↓↓↓

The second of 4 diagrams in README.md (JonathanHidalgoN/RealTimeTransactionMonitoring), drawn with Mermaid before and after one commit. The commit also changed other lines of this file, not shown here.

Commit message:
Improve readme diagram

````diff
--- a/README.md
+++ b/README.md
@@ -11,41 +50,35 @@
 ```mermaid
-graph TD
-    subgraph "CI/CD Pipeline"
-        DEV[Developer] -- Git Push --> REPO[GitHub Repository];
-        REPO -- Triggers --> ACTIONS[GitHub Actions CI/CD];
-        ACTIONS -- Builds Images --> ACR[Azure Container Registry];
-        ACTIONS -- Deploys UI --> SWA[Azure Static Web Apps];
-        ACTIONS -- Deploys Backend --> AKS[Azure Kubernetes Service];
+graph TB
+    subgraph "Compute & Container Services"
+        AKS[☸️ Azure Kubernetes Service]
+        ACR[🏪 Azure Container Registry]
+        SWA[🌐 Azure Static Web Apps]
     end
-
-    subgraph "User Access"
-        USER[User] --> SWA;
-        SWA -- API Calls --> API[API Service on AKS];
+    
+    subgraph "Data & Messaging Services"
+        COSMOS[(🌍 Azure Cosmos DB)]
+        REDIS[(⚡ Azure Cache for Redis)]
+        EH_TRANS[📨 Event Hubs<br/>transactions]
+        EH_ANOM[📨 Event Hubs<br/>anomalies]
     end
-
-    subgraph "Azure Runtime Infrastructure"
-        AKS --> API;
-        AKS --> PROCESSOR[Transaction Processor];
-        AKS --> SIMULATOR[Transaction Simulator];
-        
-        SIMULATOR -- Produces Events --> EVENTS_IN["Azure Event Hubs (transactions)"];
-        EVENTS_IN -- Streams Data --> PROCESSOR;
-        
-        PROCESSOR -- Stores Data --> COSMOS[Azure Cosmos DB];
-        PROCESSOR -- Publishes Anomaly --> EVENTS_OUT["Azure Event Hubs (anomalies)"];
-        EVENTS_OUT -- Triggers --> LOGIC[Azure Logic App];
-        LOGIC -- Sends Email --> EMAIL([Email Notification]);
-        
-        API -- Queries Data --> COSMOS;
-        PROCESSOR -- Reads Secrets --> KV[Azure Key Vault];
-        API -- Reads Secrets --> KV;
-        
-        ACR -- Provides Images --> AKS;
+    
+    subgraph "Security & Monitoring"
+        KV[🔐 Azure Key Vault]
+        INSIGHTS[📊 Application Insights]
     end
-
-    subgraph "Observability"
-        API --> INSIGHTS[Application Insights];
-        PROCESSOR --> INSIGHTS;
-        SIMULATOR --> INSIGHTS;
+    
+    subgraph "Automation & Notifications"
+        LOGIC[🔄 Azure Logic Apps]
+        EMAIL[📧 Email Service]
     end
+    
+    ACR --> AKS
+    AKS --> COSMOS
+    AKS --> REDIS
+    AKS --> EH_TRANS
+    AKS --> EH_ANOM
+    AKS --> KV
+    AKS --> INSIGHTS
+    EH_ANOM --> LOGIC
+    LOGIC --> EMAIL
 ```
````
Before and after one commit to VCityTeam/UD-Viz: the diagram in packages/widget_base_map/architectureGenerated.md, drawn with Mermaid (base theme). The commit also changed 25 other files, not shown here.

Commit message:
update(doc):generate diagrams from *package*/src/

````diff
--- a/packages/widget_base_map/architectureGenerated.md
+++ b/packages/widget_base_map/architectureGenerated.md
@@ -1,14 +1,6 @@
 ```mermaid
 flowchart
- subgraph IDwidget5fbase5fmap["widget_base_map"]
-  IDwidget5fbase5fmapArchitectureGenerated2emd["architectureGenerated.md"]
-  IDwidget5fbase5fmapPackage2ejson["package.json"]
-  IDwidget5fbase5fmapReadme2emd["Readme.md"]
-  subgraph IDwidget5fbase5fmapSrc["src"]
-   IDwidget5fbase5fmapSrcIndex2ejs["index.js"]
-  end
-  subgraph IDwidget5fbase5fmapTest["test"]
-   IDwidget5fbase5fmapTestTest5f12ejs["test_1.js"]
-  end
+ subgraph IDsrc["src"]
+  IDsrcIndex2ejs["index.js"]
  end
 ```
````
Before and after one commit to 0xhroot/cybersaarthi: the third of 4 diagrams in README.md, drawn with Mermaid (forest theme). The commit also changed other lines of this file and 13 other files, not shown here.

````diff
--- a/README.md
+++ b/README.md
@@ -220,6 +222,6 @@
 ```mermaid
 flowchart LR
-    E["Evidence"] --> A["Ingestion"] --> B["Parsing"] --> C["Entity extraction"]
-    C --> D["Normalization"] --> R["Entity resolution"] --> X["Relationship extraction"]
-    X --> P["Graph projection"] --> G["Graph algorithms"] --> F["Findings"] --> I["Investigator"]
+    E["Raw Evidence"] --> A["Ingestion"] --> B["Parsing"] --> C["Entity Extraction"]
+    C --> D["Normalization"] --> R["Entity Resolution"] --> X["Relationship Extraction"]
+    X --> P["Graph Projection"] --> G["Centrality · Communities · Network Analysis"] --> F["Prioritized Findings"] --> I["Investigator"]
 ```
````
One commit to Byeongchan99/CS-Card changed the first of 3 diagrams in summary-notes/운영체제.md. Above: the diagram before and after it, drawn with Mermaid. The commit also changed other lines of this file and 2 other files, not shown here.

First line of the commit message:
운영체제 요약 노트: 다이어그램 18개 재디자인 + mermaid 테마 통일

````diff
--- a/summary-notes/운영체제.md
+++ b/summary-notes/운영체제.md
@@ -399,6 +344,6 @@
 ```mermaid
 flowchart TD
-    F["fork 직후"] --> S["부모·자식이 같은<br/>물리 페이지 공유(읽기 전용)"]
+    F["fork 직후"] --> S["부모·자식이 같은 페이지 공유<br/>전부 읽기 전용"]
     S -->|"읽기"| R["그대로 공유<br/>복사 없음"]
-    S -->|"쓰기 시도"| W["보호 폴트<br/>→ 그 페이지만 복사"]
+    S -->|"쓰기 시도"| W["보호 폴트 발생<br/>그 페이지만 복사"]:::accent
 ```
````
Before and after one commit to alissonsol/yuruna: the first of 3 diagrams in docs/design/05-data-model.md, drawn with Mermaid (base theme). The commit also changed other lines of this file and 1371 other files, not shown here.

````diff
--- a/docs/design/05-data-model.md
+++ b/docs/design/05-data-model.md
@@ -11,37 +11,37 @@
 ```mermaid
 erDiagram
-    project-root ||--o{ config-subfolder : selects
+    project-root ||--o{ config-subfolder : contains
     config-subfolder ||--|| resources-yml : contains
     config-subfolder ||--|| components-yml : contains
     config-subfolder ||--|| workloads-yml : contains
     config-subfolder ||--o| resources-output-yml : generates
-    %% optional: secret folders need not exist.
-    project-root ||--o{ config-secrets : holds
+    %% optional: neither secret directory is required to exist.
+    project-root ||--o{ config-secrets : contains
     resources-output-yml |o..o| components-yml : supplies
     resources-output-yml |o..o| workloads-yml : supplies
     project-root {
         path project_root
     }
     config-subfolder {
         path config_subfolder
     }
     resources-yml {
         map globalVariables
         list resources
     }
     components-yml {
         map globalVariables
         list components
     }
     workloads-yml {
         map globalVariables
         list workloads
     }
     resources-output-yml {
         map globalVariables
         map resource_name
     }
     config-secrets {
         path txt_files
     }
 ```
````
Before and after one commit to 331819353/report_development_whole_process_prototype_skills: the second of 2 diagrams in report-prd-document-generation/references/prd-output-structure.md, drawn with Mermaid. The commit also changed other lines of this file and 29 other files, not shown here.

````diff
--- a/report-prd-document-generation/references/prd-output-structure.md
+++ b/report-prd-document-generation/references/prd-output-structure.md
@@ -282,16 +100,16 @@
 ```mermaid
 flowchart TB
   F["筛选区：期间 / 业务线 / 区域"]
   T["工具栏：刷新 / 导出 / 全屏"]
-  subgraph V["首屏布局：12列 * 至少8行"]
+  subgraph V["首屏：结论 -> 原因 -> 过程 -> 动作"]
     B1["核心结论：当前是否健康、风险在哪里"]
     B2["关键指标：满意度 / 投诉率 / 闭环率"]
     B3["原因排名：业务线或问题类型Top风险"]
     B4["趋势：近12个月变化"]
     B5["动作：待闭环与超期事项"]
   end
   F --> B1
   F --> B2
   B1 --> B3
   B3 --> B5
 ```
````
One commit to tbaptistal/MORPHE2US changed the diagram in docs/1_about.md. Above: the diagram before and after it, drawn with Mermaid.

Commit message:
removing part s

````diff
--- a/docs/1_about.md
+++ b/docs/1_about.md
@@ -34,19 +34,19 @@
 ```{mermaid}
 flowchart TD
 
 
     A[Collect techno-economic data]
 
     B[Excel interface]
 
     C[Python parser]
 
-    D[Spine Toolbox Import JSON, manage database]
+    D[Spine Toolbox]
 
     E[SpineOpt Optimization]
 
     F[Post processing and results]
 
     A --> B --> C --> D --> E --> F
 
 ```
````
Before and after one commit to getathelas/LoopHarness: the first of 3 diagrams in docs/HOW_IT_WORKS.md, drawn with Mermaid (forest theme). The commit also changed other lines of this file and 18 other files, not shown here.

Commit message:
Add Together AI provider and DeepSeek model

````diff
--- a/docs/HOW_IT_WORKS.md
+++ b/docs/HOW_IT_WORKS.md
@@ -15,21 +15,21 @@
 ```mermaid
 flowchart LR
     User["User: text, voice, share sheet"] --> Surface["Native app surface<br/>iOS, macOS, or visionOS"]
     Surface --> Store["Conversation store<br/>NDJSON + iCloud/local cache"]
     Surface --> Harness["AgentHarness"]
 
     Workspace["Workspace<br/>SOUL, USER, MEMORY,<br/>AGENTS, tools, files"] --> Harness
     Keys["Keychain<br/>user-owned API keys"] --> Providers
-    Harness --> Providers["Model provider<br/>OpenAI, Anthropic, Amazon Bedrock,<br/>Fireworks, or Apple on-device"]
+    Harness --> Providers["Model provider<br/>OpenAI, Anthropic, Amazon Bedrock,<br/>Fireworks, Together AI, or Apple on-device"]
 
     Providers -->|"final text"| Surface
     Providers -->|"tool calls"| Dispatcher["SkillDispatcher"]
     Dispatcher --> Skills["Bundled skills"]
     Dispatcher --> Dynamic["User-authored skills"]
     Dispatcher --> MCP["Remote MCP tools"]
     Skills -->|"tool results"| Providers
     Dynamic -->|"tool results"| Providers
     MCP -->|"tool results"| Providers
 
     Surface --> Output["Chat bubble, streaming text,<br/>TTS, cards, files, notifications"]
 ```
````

↑↑↑

## Task description
Please go through the entries and show every line with the word "path".

## Response area
         path project_root
         path config_subfolder
         path txt_files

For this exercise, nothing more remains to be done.